Well, yeah, you can. But that completely misses both Bourdain's point and the actual issue at hand: eating like a "traditional" Southerner (minus the ridiculous volume of greens, and plus the many, many calories provided by all of the biscuits, gravy, pork, and the endless desserts-- cf. Deen's appearance on NPR's "Wait, Wait! Don't Tell Me") will probably kill you. And it will kill you by giving diabetes and the many other afflictions that derive from profound obesity, which are bad enough by themselves. The people who invented the food Deen celebrates worked like animals (in the case of the slaves and tenant farmers nearly literally), and generally died from things that killed them long before heart disease could set in. Unless you're out walking in a field all day every day, you don't get to eat like them with impunity.
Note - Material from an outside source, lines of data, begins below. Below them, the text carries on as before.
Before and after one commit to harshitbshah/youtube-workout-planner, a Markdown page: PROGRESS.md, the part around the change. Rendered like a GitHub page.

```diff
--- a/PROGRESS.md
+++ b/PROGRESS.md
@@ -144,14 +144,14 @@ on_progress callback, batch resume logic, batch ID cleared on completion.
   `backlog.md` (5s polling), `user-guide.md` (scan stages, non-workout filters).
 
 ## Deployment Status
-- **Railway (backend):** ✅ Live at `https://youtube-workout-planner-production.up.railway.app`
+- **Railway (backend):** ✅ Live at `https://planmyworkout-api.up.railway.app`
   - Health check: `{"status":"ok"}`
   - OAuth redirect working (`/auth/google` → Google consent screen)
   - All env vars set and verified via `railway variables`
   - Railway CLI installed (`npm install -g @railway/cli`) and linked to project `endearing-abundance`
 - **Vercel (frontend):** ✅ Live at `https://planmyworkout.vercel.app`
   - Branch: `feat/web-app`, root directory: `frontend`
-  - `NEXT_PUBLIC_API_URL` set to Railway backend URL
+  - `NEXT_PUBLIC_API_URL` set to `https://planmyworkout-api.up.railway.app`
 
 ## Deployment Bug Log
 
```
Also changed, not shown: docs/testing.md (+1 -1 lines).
So, Bruni's point is also that Bourdain is an ass. But if you've read "Kitchen Confidential" you knew that. What else is new? News Flash: Celebrity chef has gargantuan ego!

Tell something new.
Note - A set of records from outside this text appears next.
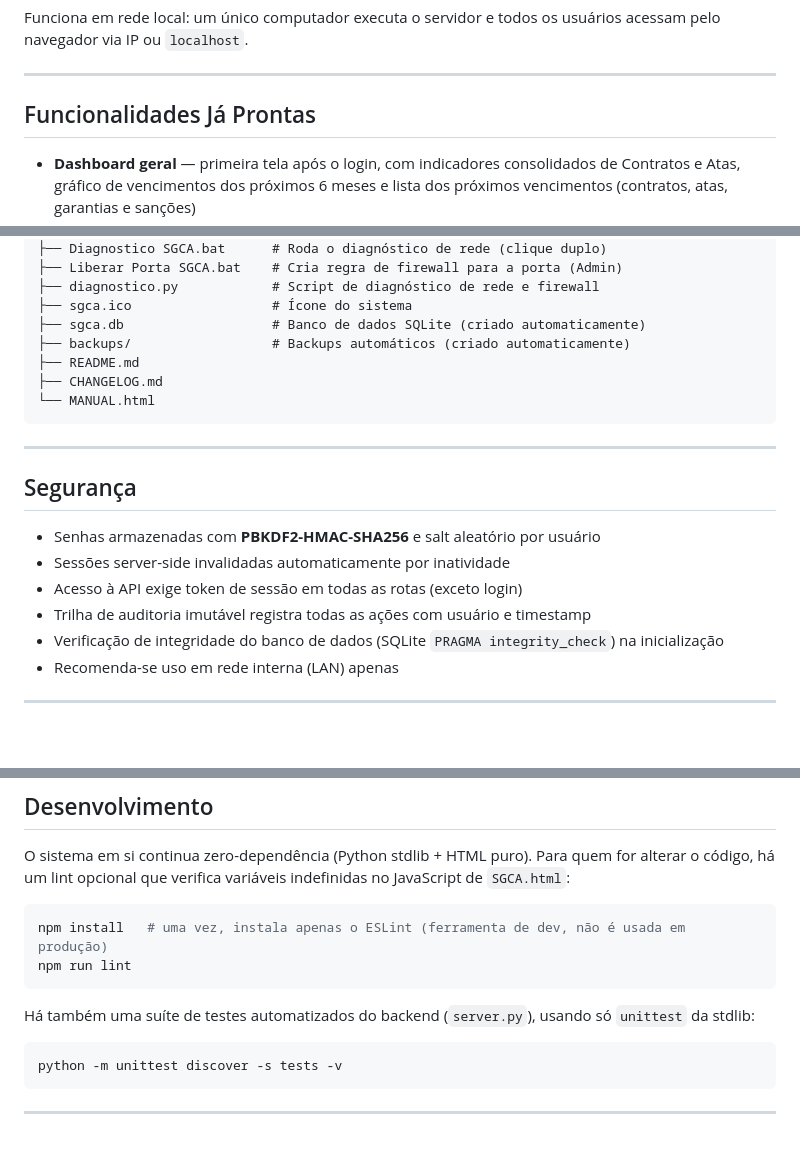
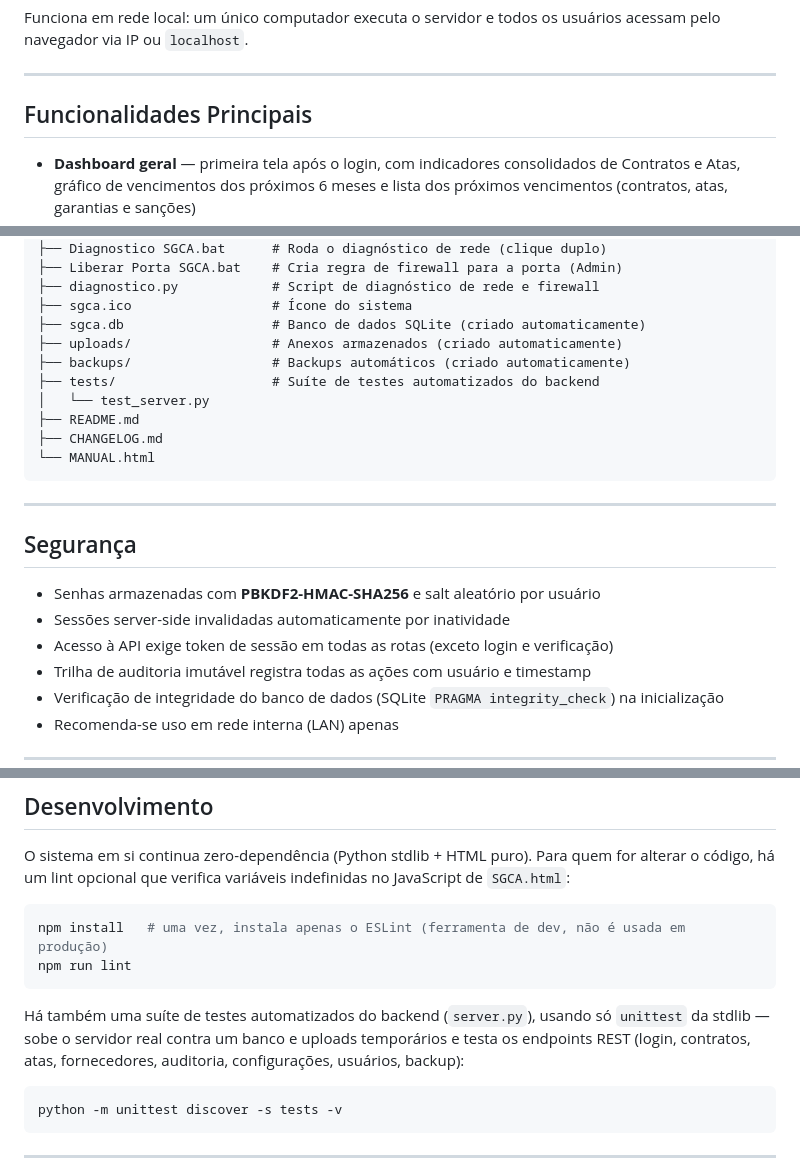
Before and after one commit to devtulio/sgca, a Markdown page: README.md, 3 parts joined by grey strips. GitHub-like rendering; blank space fills up the shorter version.

Commit message:
docs: compatibilizar README com o padrão do SGCD
- Badge "Lei 14.133/2021", igual ao SGCD (já citada na Descrição)
- Heading "Funcionalidades Já Prontas" → "Funcionalidades Principais"
- uploads/ e tests/ incluídos na árvore de arquivos (existiam mas não
  estavam documentados)
- Segurança: bullet de rota pública "(exceto login e verificação)",
  refletindo a rota /verificar/<código>
- Descrição da suíte de testes alinhada ao nível de detalhe do SGCD

Co-Authored-By: Claude Sonnet 5 <noreply@anthropic.com>

````diff
--- a/README.md
+++ b/README.md
@@ -12,7 +12,7 @@ Funciona em rede local: um único computador executa o servidor e todos os usuá
 
 ---
 
-## Funcionalidades Já Prontas
+## Funcionalidades Principais
 
 - **Dashboard geral** — primeira tela após o login, com indicadores consolidados de Contratos e Atas, gráfico de vencimentos dos próximos 6 meses e lista dos próximos vencimentos (contratos, atas, garantias e sanções)
 - **Contratos** — cadastro, Kanban por status (Vigente/Em prorrogação/Encerrado/Rescindido), vínculo com fornecedor, aditivos e apostilamentos com alerta de limite legal de 25% (Art. 125, Lei nº 14.133/2021); vigência final calculada automaticamente a partir da vigência inicial (+12 meses), editável manualmente
@@ -111,7 +111,10 @@ SGCA/
 ├── diagnostico.py            # Script de diagnóstico de rede e firewall
 ├── sgca.ico                  # Ícone do sistema
 ├── sgca.db                   # Banco de dados SQLite (criado automaticamente)
+├── uploads/                  # Anexos armazenados (criado automaticamente)
 ├── backups/                  # Backups automáticos (criado automaticamente)
+├── tests/                    # Suíte de testes automatizados do backend
+│   └── test_server.py
 ├── README.md
 ├── CHANGELOG.md
 └── MANUAL.html
@@ -123,7 +126,7 @@ SGCA/
 
 - Senhas armazenadas com **PBKDF2-HMAC-SHA256** e salt aleatório por usuário
 - Sessões server-side invalidadas automaticamente por inatividade
-- Acesso à API exige token de sessão em todas as rotas (exceto login)
+- Acesso à API exige token de sessão em todas as rotas (exceto login e verificação)
 - Trilha de auditoria imutável registra todas as ações com usuário e timestamp
 - Verificação de integridade do banco de dados (SQLite `PRAGMA integrity_check`) na inicialização
 - Recomenda-se uso em rede interna (LAN) apenas
@@ -152,7 +155,7 @@ npm install   # uma vez, instala apenas o ESLint (ferramenta de dev, não é usa
 npm run lint
 ```
 
-Há também uma suíte de testes automatizados do backend (`server.py`), usando só `unittest` da stdlib:
+Há também uma suíte de testes automatizados do backend (`server.py`), usando só `unittest` da stdlib — sobe o servidor real contra um banco e uploads temporários e testa os endpoints REST (login, contratos, atas, fornecedores, auditoria, configurações, usuários, backup):
 
 ```bash
 python -m unittest discover -s tests -v
````
Also changed, not shown: other parts of README.md (+1 -1 lines).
He then tempers his criticism:
To give him his due: we are too fat and must address that. But getting Deen to unplug the waffle iron doesn’t strike to the core of the problem any more than posting fast-food calorie counts or taxing soft drinks do. A great deal of American obesity is attributable to the dearth of healthy food that’s affordable and convenient in low- and even middle-income neighborhoods, and changing that requires a magnitude of public intervention and private munificence that are unlikely in such pinched times.
Which is a bunch of bullshit excuses.

Don't get me wrong. Inner cities largely are "food desserts". But the bulk of America's obesity problem isn't among the poor. It's among the middle class (even if it's the lower middle class). And if you believe it's not possible to eat healthily on low wages, I'm here to prove that you're not paying attention. Eating healthily is not easy, mind. It requires work, and time, and sacrifice. But it's not impossible. And it doesn't require intervention (except maybe to modify tax policy for processed food).

This is Bourdain's point: if Deen really cared about families struggling to feed their families good food, she would use her celebrity to promote healthy cooking and eating. Not an endless parade of cakes and brownies, tempered only by roasted beasts.

Eating healthily means you have to cook for yourself. You have to buy fresh fruit and vegetables, and cut them and chop them and steam, blanch, or saute them. I did it on what is now $7/hour. You can do it. You may have to give up watching TV in order to shop and cook (without slicing off a finger). You may have to learn a lot about how food works when it's in your pan or pot. You may have to eat a lot less meat and potatoes and a lot more rice and beans. But, if you have fresh vegetables and fruit available to you at a distance comparable to that you go to get your Mickey Ds (or whatever is your particular poison), and you are paying for anything beyond shelter, transportation, and power for your stove, you have no one to blame but yourself if you are not eating healthily.

Once you make this transition, you might even be able to afford a bottle of wine to go with it once in a while (I hear there's something called "3-buck Chuck"; I'm guessing there's competitors....).